- stop reading trading books, you've probably did enough already
- stop coding and backtesting strategies OR implementing strategies of others
- try to be consistently profitable in discretionary trading first
- pick up one or two pairs and watch them for couple of day. Just watch.
- select a timeframe you'll be comfortable with in respect with your schedule. You can select higher timeframe as it would be easier for you to adjust size in Forex.
- do not worry about missing opportunities. Markets are always there and Forex is liquid most of the time anyway.
- after you select the timeframe, develop a simple trading plan / strategy for discretionary trading. Trend following (like Ichimoku) would work well in higher timeframes on Forex.
- understand, that there is no holly grail, no magic indicator or system. You probably know already, that big part of consistently profitable trading is trade / risk management.

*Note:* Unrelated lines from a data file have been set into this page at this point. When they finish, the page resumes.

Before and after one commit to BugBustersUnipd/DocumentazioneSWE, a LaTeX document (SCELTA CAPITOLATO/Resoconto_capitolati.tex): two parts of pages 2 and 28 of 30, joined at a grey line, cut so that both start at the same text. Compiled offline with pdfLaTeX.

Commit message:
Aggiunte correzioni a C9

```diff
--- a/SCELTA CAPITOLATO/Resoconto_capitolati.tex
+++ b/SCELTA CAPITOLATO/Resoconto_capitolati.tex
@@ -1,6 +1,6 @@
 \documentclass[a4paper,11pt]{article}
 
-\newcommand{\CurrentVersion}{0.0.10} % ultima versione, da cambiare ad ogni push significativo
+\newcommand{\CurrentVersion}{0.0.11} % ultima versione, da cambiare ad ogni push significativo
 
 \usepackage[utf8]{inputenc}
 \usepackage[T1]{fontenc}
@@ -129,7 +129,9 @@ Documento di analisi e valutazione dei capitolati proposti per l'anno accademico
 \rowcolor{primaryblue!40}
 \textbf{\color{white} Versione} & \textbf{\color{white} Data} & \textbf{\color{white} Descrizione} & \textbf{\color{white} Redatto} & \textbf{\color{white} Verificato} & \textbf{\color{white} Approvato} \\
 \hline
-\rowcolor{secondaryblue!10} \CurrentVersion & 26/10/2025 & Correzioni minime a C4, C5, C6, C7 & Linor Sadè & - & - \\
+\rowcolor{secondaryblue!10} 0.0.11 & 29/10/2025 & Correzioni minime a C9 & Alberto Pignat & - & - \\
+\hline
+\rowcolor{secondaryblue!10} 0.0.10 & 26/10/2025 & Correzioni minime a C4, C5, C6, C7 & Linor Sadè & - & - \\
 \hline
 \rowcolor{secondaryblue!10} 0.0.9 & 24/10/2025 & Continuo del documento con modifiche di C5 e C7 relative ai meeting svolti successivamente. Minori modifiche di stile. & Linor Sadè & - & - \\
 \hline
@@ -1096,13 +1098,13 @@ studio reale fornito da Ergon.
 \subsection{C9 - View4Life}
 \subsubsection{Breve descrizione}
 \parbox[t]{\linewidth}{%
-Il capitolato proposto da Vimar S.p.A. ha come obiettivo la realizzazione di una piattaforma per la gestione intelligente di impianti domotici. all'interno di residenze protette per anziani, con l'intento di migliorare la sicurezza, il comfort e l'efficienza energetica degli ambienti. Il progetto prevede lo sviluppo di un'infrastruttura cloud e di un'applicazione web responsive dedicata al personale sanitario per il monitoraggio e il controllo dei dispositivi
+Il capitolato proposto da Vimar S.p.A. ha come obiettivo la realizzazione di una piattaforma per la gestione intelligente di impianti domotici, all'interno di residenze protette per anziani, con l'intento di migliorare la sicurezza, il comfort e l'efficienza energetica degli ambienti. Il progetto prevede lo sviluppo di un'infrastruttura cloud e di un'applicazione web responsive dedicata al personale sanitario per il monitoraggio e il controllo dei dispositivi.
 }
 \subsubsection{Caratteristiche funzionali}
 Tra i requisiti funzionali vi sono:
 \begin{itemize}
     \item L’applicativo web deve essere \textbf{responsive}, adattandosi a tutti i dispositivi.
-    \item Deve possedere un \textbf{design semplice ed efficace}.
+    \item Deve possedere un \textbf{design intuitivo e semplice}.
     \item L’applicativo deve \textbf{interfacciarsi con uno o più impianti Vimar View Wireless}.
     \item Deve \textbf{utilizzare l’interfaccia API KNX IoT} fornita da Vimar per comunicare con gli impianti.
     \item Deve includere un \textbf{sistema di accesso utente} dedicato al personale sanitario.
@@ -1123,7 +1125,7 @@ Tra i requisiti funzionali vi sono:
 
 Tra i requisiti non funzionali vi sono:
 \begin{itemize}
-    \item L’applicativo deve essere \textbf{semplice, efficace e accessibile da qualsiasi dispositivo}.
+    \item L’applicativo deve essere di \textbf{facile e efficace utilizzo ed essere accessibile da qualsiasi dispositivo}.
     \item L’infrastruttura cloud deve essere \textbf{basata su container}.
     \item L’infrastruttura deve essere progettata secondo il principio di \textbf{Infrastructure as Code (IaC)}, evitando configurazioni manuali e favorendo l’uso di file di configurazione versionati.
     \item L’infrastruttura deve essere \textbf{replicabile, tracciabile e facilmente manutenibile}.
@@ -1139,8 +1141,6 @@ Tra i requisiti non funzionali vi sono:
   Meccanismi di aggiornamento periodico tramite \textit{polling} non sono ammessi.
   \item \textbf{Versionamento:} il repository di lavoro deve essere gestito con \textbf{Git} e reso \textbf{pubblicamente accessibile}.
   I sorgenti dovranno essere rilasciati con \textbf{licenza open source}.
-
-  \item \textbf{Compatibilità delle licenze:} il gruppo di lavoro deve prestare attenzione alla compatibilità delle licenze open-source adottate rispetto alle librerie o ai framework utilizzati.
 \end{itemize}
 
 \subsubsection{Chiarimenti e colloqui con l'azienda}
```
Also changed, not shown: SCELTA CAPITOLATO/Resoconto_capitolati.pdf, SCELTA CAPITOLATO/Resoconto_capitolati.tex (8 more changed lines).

- as soon as you are comfortable with your system, timeframe and trade management, start trading. Start small.
The following user says Thank You to rani for this post:
I am currently an automated trader and have been discretionary in the past. Here are some examples of strategies/systems I've tried: different timeframes (5m, 15m, 60m, day) with various techniques such as MA crossovers,CCI, use of MAs for support/resistance, pivot points, multiple MAs stacked in succession, divergences of indicators, range bars,levels of support and resistance based on previous highs/lows, pullback entries, waves (mostly Bressert influenced), flag patterns, MACD, Keltner bands, Fibs-daily, PSARs, candle series counts. This is by no means a complete list but I don't want to cure insomnia :-) I've traded many of the above in a discretionary manner and have coded many of them as well. I have exaustively tested many stop implementations from trailing, swing highs/lows, ATR, fixed, PSAR, etc. To give a better idea, this is an example of my most recent strategy/system which is pretty straightforward:
Triple timeframe: 5 minute, hour, daily
5 minute timeframe used exclusively for entry only
Entry limited to specific time of day
Measurement of daily trend taken from SMA on daily chart and direction must be confirmed by "position" taken from PSAR
Slopes of specific MAs are calculated from both hourly and daily charts to indicate strength of trend
Swing highs/lows are identified hourly and are used for stops with the option of adding a buffer zone for extra leeway
Drop dead stop is used as well if swing high/low exceeds maximum risk tolerance
The following user says Thank You to SammyD for this post: